=== Work task ===
Run through the records and show each line that includes the string "seul".

☆ ☆ ☆

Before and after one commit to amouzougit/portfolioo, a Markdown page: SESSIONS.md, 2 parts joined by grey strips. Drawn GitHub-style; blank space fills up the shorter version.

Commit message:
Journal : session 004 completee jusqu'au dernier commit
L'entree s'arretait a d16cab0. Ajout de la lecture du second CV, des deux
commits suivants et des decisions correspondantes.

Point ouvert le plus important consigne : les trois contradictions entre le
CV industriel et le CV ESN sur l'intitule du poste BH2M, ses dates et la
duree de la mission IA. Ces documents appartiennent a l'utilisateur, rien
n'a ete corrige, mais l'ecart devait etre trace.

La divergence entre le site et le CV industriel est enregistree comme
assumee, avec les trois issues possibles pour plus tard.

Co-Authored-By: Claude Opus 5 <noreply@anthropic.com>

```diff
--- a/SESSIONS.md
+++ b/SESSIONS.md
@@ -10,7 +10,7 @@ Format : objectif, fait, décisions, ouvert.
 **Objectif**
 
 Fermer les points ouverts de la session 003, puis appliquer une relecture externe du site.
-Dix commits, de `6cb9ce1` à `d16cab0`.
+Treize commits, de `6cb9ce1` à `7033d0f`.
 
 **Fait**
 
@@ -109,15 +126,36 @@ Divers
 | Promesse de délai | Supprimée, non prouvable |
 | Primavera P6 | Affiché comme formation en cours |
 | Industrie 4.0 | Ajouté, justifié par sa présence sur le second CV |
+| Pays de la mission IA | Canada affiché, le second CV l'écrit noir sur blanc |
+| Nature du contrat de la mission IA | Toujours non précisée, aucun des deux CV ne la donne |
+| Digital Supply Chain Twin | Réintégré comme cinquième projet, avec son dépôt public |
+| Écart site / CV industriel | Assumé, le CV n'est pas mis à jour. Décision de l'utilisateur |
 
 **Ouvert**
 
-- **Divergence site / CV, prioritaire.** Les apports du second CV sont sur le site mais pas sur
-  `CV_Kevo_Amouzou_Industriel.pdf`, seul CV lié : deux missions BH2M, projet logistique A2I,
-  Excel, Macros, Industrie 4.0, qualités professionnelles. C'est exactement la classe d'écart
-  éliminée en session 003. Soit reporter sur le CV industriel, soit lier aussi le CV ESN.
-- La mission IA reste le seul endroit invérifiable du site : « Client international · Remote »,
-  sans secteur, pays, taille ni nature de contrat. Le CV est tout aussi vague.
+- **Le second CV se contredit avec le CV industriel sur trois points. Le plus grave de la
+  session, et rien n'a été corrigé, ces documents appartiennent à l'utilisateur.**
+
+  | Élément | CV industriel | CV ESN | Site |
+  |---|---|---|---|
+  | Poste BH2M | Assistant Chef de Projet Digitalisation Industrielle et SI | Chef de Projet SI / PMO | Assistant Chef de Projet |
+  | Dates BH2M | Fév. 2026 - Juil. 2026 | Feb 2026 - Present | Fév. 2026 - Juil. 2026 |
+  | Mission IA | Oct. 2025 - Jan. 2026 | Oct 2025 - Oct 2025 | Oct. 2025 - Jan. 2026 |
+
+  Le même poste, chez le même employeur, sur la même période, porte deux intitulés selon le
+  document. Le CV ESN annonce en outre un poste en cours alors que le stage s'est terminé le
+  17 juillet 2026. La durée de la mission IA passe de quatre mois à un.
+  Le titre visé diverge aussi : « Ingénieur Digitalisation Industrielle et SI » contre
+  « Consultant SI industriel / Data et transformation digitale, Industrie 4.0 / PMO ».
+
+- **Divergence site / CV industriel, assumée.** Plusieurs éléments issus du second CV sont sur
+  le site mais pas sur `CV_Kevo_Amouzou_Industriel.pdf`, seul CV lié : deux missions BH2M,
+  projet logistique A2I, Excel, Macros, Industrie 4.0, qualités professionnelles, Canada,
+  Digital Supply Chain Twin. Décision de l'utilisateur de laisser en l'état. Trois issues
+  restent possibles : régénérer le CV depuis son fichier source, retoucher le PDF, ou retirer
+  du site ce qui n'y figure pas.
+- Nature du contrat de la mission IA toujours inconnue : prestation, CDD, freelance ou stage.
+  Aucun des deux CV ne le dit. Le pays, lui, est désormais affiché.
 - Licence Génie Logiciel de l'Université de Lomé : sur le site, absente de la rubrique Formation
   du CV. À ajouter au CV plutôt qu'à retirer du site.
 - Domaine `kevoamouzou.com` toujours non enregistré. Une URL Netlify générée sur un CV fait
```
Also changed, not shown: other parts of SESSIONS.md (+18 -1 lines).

☆ ☆ ☆

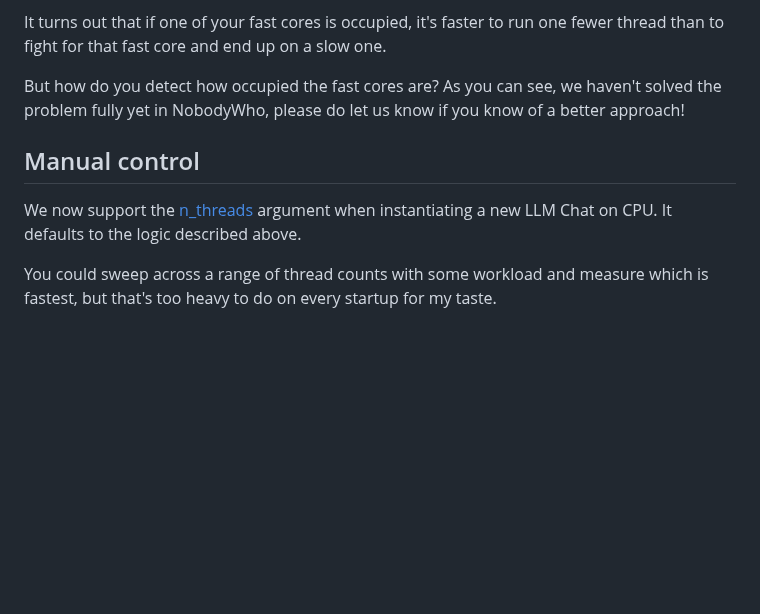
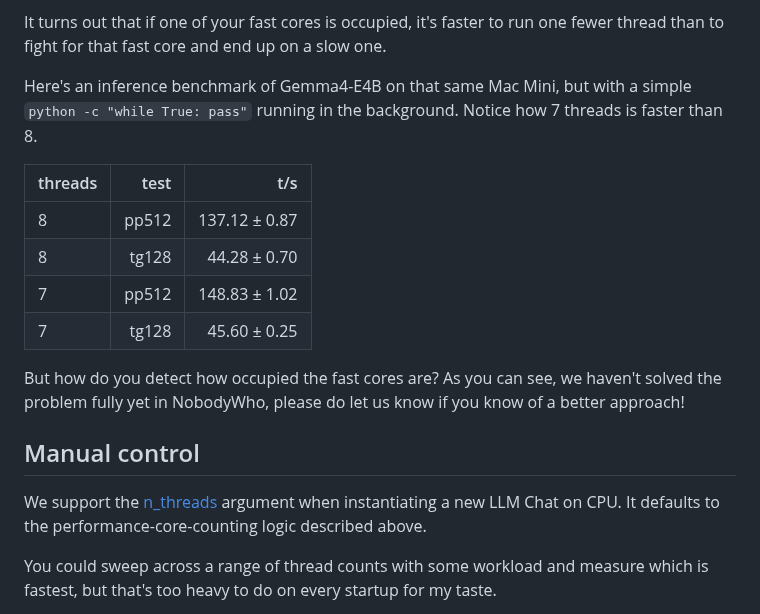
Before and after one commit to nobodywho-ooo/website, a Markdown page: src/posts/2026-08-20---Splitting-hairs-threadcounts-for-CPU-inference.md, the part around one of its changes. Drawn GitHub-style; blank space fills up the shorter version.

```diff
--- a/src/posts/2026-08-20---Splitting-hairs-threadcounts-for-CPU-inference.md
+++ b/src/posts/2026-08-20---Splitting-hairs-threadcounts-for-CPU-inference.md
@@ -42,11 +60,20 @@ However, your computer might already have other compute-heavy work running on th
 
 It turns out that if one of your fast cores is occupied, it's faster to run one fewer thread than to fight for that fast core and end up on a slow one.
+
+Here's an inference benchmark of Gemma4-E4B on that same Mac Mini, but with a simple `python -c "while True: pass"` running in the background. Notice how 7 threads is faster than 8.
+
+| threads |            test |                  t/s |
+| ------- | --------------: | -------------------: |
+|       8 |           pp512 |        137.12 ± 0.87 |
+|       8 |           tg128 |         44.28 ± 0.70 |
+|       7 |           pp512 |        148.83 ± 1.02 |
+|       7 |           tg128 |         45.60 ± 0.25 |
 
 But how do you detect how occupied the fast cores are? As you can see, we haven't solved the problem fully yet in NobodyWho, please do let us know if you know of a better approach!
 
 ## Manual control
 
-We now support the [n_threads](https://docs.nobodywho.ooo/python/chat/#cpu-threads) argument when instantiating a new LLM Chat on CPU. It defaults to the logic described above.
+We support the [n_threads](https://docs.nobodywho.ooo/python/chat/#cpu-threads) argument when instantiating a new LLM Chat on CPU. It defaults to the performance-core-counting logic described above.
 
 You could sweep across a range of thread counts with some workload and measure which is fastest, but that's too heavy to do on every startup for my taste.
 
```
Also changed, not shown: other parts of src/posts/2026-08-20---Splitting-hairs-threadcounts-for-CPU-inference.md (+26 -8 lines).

☆ ☆ ☆

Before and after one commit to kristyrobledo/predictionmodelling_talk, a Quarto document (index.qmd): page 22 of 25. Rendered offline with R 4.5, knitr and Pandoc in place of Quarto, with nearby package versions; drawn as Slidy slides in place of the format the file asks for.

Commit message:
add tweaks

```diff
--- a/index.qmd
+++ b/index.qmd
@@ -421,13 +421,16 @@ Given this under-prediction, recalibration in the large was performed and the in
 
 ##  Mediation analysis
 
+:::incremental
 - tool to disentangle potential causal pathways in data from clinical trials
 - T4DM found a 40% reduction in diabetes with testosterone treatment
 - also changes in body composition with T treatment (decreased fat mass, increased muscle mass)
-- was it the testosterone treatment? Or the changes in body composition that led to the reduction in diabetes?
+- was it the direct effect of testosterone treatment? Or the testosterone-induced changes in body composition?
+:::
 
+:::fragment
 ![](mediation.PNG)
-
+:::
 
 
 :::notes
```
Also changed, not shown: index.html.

☆ ☆ ☆

=== Response to this exercise ===
-  `CV_Kevo_Amouzou_Industriel.pdf`, seul CV lié : deux missions BH2M, projet logistique A2I,
-- La mission IA reste le seul endroit invérifiable du site : « Client international · Remote »,
+  le site mais pas sur `CV_Kevo_Amouzou_Industriel.pdf`, seul CV lié : deux missions BH2M,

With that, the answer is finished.